● **Work required**:
Provide a verbatim copy of all the records below, leaving the images out.

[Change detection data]
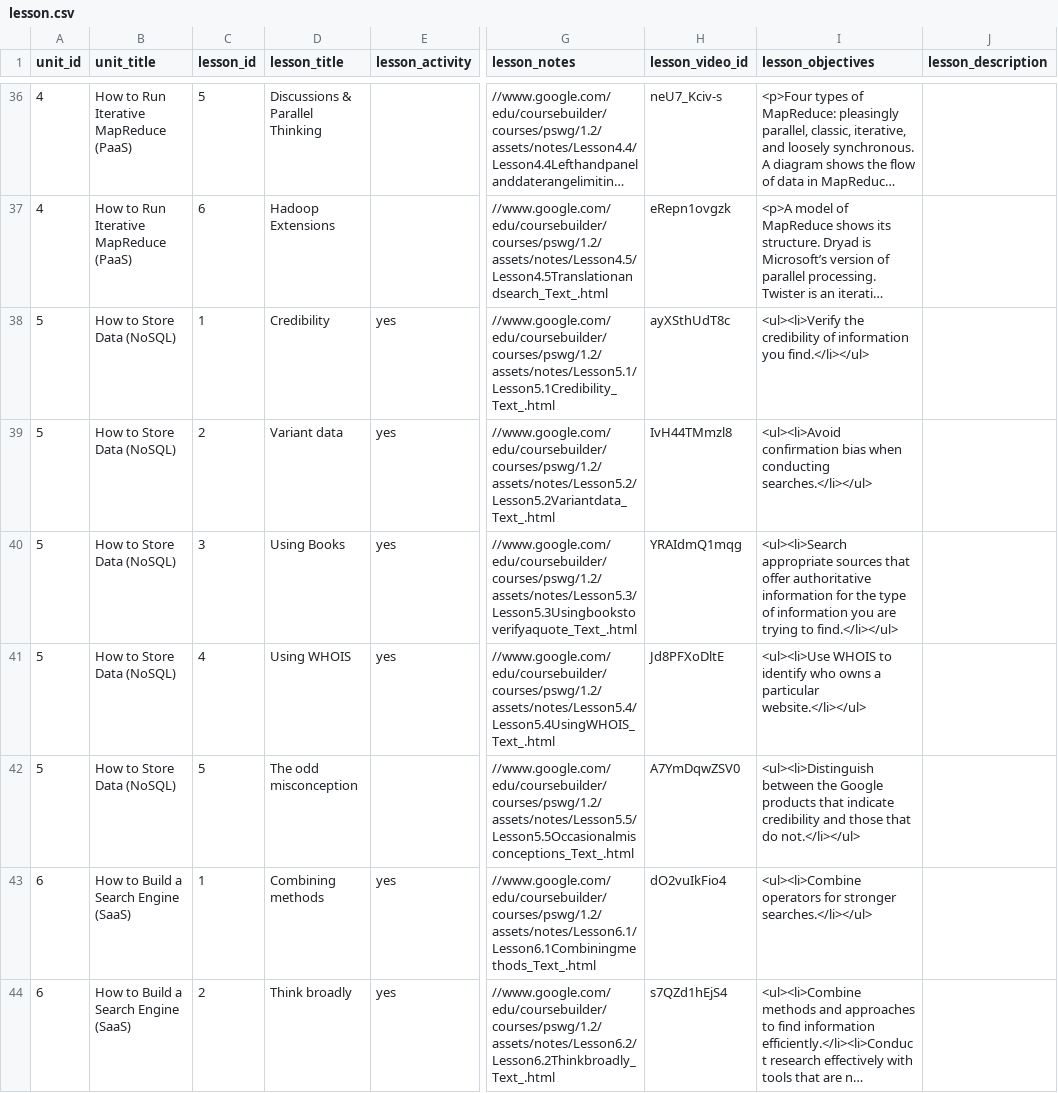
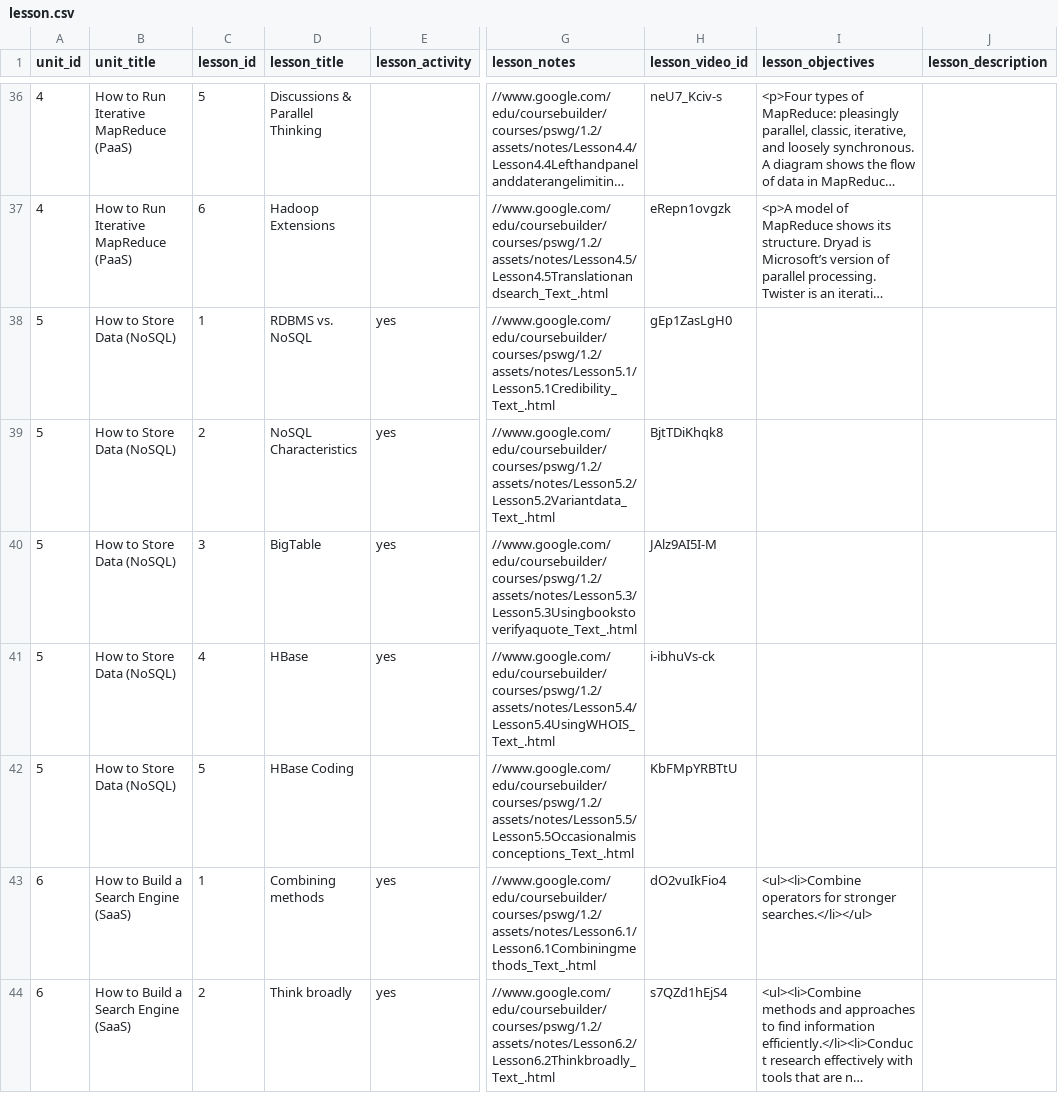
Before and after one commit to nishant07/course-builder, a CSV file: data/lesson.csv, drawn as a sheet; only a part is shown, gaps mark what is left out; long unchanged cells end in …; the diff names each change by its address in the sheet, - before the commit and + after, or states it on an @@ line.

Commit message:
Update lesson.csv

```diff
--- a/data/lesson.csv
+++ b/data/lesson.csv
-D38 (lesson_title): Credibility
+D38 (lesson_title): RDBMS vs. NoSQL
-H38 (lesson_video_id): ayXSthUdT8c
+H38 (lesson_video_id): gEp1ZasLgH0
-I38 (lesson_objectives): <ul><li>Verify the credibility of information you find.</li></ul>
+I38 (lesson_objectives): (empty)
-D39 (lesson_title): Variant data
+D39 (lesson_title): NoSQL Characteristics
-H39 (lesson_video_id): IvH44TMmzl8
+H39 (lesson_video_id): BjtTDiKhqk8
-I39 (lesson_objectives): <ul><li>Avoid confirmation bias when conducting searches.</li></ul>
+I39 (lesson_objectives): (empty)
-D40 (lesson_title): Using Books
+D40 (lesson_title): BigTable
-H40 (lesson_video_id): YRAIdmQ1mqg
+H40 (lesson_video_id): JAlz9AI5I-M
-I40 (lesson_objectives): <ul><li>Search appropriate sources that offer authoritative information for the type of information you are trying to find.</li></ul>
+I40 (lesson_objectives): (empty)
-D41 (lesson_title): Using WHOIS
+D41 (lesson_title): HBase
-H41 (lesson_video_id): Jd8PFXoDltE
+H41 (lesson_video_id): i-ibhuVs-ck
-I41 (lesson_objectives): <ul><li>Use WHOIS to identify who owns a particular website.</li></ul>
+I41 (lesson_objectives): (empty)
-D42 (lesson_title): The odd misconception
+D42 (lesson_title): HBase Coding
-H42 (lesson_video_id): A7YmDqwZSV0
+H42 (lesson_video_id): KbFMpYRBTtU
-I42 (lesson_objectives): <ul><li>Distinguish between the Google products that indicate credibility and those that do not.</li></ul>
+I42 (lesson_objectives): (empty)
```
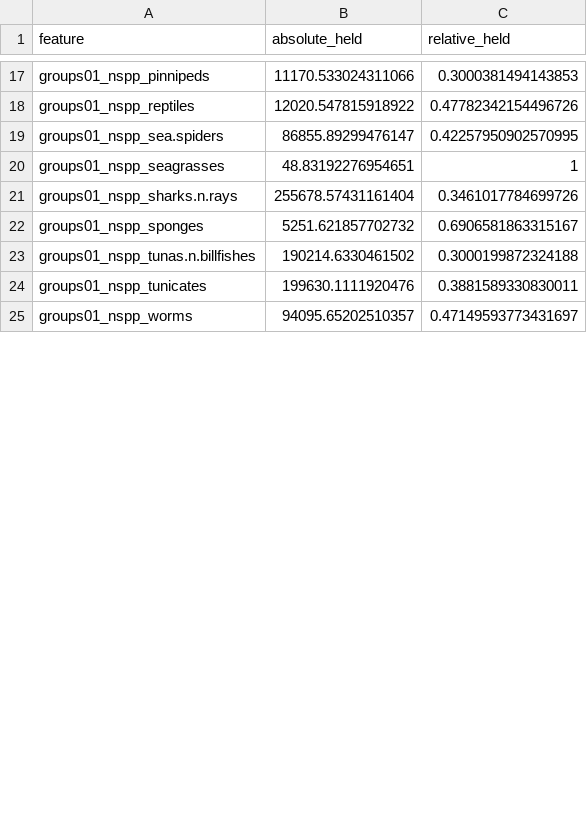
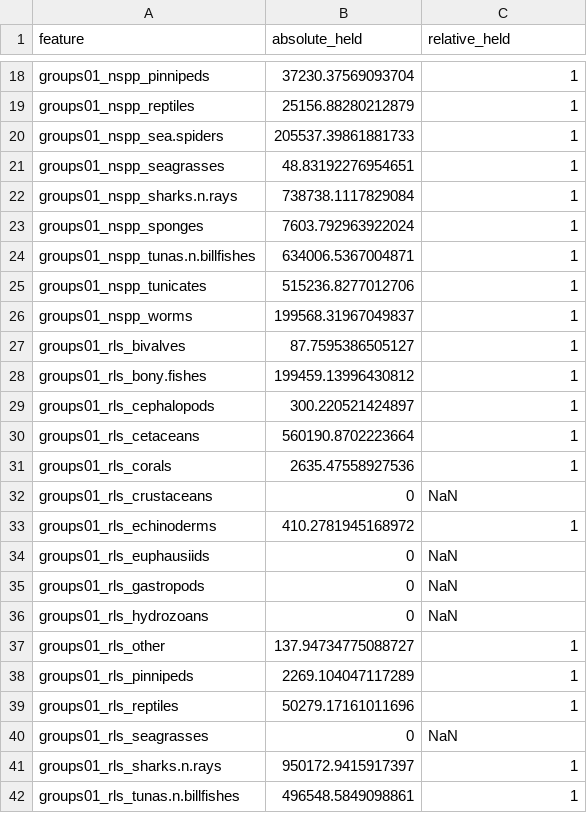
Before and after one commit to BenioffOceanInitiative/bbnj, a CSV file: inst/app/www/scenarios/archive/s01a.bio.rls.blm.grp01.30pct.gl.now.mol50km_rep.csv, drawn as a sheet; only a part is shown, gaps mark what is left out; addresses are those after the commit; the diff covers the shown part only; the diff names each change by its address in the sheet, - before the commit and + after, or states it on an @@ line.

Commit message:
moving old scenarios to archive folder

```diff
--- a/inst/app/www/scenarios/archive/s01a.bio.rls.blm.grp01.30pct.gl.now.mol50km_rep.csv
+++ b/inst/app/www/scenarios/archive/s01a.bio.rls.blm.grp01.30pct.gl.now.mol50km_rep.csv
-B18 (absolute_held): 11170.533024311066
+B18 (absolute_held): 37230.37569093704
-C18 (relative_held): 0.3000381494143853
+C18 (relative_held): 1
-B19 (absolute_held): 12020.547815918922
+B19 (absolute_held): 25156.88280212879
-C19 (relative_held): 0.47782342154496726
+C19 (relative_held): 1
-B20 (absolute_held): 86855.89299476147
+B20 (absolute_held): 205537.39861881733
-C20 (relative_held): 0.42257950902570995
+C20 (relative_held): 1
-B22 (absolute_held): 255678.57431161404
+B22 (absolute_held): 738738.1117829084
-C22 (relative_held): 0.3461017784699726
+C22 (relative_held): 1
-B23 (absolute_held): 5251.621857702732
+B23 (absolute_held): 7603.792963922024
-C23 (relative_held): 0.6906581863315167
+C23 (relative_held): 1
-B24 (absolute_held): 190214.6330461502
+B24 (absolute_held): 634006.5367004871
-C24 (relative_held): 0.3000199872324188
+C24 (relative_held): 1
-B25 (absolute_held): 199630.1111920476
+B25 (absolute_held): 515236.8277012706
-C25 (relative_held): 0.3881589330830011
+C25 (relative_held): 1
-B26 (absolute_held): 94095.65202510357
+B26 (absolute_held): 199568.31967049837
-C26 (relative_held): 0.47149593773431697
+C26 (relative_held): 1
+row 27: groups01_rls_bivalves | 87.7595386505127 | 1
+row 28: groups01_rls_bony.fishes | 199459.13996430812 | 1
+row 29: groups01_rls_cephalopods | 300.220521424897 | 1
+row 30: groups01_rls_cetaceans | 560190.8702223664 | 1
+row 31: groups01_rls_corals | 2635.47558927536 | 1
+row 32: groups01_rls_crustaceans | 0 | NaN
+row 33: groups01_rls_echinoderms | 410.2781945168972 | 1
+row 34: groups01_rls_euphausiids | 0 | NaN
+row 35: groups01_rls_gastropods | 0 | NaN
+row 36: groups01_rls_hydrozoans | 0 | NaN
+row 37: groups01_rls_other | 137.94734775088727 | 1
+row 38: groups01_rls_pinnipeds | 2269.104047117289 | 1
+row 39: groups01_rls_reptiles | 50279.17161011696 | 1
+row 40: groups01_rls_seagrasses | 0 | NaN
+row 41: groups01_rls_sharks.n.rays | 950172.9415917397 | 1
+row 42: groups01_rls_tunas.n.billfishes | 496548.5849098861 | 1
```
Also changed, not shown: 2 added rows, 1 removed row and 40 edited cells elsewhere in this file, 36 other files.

● **Output of the task**:
Before and after one commit to nishant07/course-builder, a CSV file: data/lesson.csv, drawn as a sheet; only a part is shown, gaps mark what is left out; long unchanged cells end in …; the diff names each change by its address in the sheet, - before the commit and + after, or states it on an @@ line.

Commit message:
Update lesson.csv

```diff
--- a/data/lesson.csv
+++ b/data/lesson.csv
-D38 (lesson_title): Credibility
+D38 (lesson_title): RDBMS vs. NoSQL
-H38 (lesson_video_id): ayXSthUdT8c
+H38 (lesson_video_id): gEp1ZasLgH0
-I38 (lesson_objectives): <ul><li>Verify the credibility of information you find.</li></ul>
+I38 (lesson_objectives): (empty)
-D39 (lesson_title): Variant data
+D39 (lesson_title): NoSQL Characteristics
-H39 (lesson_video_id): IvH44TMmzl8
+H39 (lesson_video_id): BjtTDiKhqk8
-I39 (lesson_objectives): <ul><li>Avoid confirmation bias when conducting searches.</li></ul>
+I39 (lesson_objectives): (empty)
-D40 (lesson_title): Using Books
+D40 (lesson_title): BigTable
-H40 (lesson_video_id): YRAIdmQ1mqg
+H40 (lesson_video_id): JAlz9AI5I-M
-I40 (lesson_objectives): <ul><li>Search appropriate sources that offer authoritative information for the type of information you are trying to find.</li></ul>
+I40 (lesson_objectives): (empty)
-D41 (lesson_title): Using WHOIS
+D41 (lesson_title): HBase
-H41 (lesson_video_id): Jd8PFXoDltE
+H41 (lesson_video_id): i-ibhuVs-ck
-I41 (lesson_objectives): <ul><li>Use WHOIS to identify who owns a particular website.</li></ul>
+I41 (lesson_objectives): (empty)
-D42 (lesson_title): The odd misconception
+D42 (lesson_title): HBase Coding
-H42 (lesson_video_id): A7YmDqwZSV0
+H42 (lesson_video_id): KbFMpYRBTtU
-I42 (lesson_objectives): <ul><li>Distinguish between the Google products that indicate credibility and those that do not.</li></ul>
+I42 (lesson_objectives): (empty)
```
Before and after one commit to BenioffOceanInitiative/bbnj, a CSV file: inst/app/www/scenarios/archive/s01a.bio.rls.blm.grp01.30pct.gl.now.mol50km_rep.csv, drawn as a sheet; only a part is shown, gaps mark what is left out; addresses are those after the commit; the diff covers the shown part only; the diff names each change by its address in the sheet, - before the commit and + after, or states it on an @@ line.

Commit message:
moving old scenarios to archive folder

```diff
--- a/inst/app/www/scenarios/archive/s01a.bio.rls.blm.grp01.30pct.gl.now.mol50km_rep.csv
+++ b/inst/app/www/scenarios/archive/s01a.bio.rls.blm.grp01.30pct.gl.now.mol50km_rep.csv
-B18 (absolute_held): 11170.533024311066
+B18 (absolute_held): 37230.37569093704
-C18 (relative_held): 0.3000381494143853
+C18 (relative_held): 1
-B19 (absolute_held): 12020.547815918922
+B19 (absolute_held): 25156.88280212879
-C19 (relative_held): 0.47782342154496726
+C19 (relative_held): 1
-B20 (absolute_held): 86855.89299476147
+B20 (absolute_held): 205537.39861881733
-C20 (relative_held): 0.42257950902570995
+C20 (relative_held): 1
-B22 (absolute_held): 255678.57431161404
+B22 (absolute_held): 738738.1117829084
-C22 (relative_held): 0.3461017784699726
+C22 (relative_held): 1
-B23 (absolute_held): 5251.621857702732
+B23 (absolute_held): 7603.792963922024
-C23 (relative_held): 0.6906581863315167
+C23 (relative_held): 1
-B24 (absolute_held): 190214.6330461502
+B24 (absolute_held): 634006.5367004871
-C24 (relative_held): 0.3000199872324188
+C24 (relative_held): 1
-B25 (absolute_held): 199630.1111920476
+B25 (absolute_held): 515236.8277012706
-C25 (relative_held): 0.3881589330830011
+C25 (relative_held): 1
-B26 (absolute_held): 94095.65202510357
+B26 (absolute_held): 199568.31967049837
-C26 (relative_held): 0.47149593773431697
+C26 (relative_held): 1
+row 27: groups01_rls_bivalves | 87.7595386505127 | 1
+row 28: groups01_rls_bony.fishes | 199459.13996430812 | 1
+row 29: groups01_rls_cephalopods | 300.220521424897 | 1
+row 30: groups01_rls_cetaceans | 560190.8702223664 | 1
+row 31: groups01_rls_corals | 2635.47558927536 | 1
+row 32: groups01_rls_crustaceans | 0 | NaN
+row 33: groups01_rls_echinoderms | 410.2781945168972 | 1
+row 34: groups01_rls_euphausiids | 0 | NaN
+row 35: groups01_rls_gastropods | 0 | NaN
+row 36: groups01_rls_hydrozoans | 0 | NaN
+row 37: groups01_rls_other | 137.94734775088727 | 1
+row 38: groups01_rls_pinnipeds | 2269.104047117289 | 1
+row 39: groups01_rls_reptiles | 50279.17161011696 | 1
+row 40: groups01_rls_seagrasses | 0 | NaN
+row 41: groups01_rls_sharks.n.rays | 950172.9415917397 | 1
+row 42: groups01_rls_tunas.n.billfishes | 496548.5849098861 | 1
```
Also changed, not shown: 2 added rows, 1 removed row and 40 edited cells elsewhere in this file, 36 other files.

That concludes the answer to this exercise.